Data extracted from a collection
━━━━━━━━
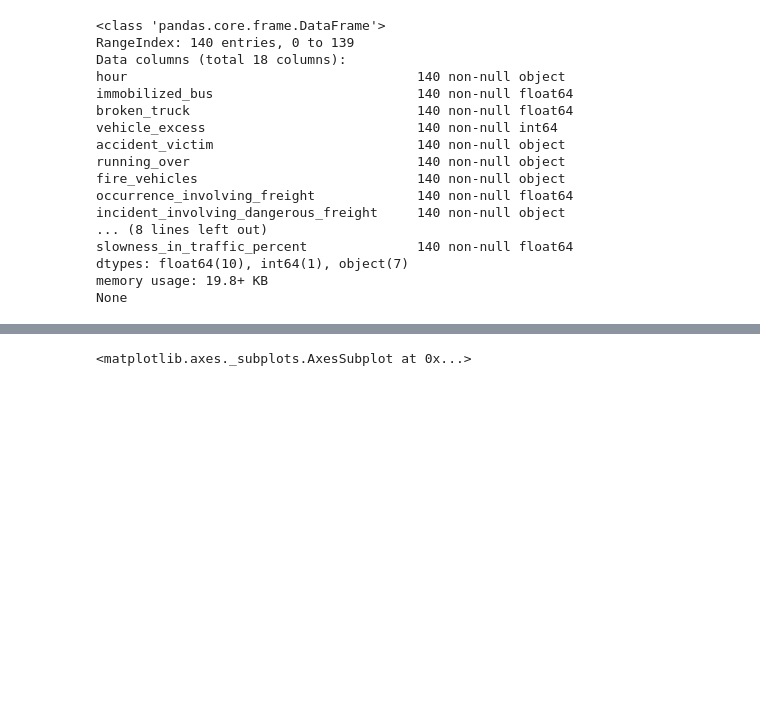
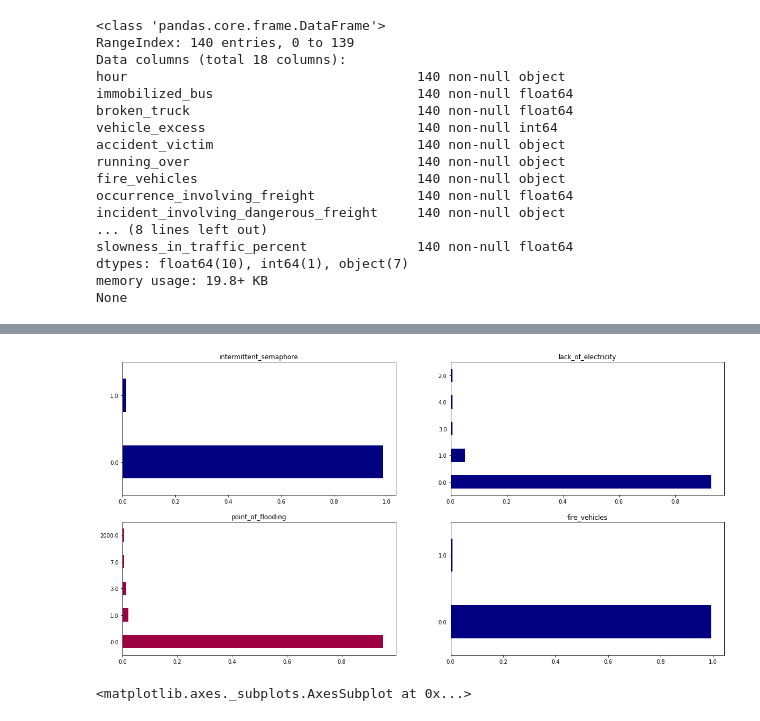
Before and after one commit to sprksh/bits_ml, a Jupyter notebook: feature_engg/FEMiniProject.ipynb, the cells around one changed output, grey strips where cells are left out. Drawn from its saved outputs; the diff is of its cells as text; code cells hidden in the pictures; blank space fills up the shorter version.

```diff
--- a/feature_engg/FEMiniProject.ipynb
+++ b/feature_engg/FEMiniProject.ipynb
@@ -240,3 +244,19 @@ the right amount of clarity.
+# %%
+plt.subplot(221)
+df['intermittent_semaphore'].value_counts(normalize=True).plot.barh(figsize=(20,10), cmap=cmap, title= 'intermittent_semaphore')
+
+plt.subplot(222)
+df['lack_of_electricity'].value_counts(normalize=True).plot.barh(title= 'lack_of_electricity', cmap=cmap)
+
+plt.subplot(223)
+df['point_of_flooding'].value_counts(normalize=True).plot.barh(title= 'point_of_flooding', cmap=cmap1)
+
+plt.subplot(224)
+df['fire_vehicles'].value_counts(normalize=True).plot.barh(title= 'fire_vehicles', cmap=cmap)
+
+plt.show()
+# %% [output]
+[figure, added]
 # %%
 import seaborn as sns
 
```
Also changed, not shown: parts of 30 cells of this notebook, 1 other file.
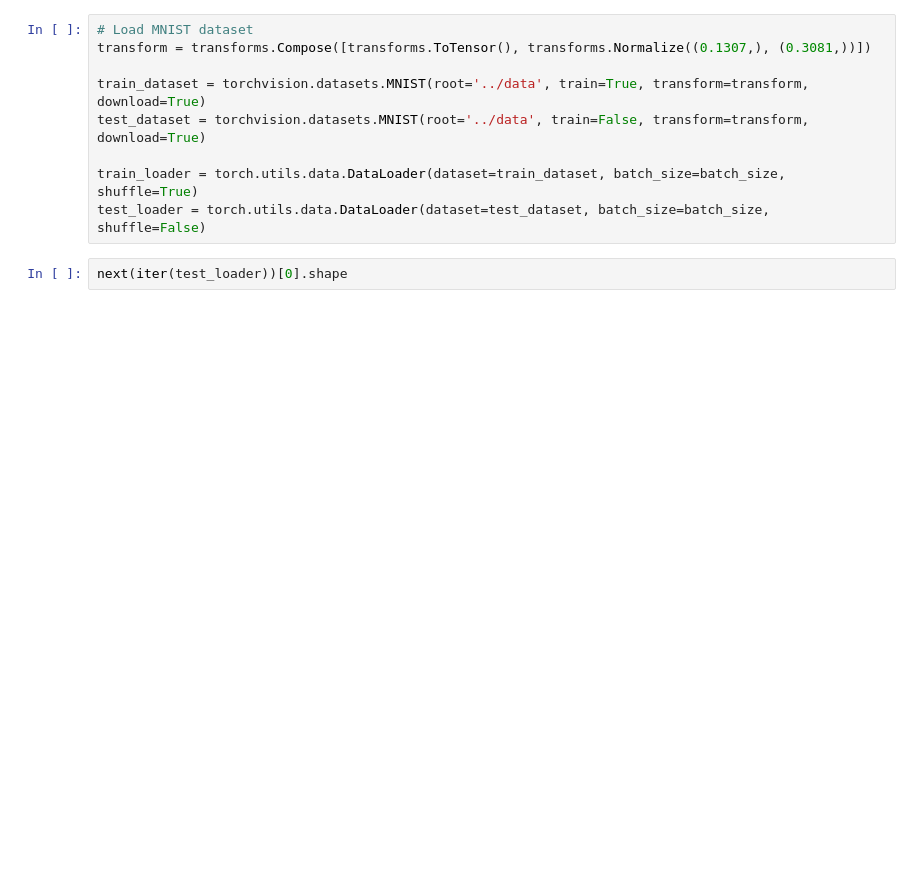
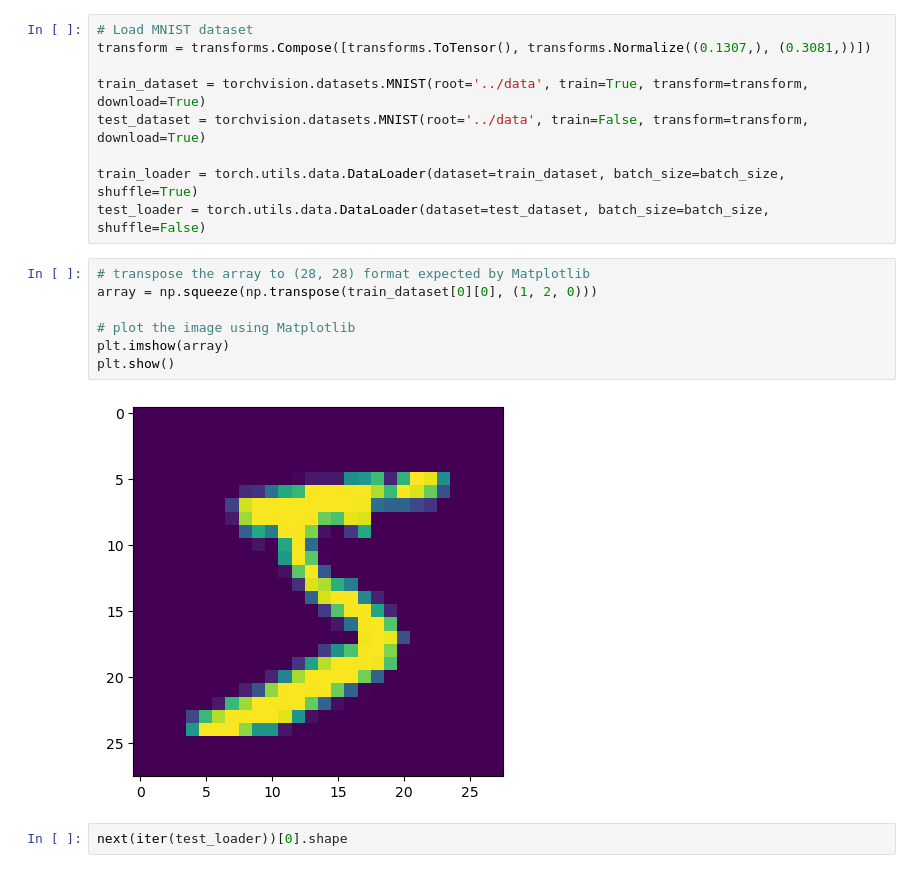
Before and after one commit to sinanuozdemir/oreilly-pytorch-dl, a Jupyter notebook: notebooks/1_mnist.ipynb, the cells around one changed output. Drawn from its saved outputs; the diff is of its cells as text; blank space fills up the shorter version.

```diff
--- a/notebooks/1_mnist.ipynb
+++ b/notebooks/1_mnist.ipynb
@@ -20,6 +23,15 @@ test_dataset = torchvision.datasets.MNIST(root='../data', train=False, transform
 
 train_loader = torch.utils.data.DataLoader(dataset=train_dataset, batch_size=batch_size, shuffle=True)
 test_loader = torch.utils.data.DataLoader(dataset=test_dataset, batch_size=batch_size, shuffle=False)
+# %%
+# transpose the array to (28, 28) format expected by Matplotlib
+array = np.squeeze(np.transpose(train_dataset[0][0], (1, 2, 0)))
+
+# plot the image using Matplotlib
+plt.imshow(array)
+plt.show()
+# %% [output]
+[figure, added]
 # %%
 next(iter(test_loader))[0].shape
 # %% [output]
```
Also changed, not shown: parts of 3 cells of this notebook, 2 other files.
━━━━━━━━
What you are asked to do = What is the number of lines above that contain "array"? Answer with that number only.

Answer box = 3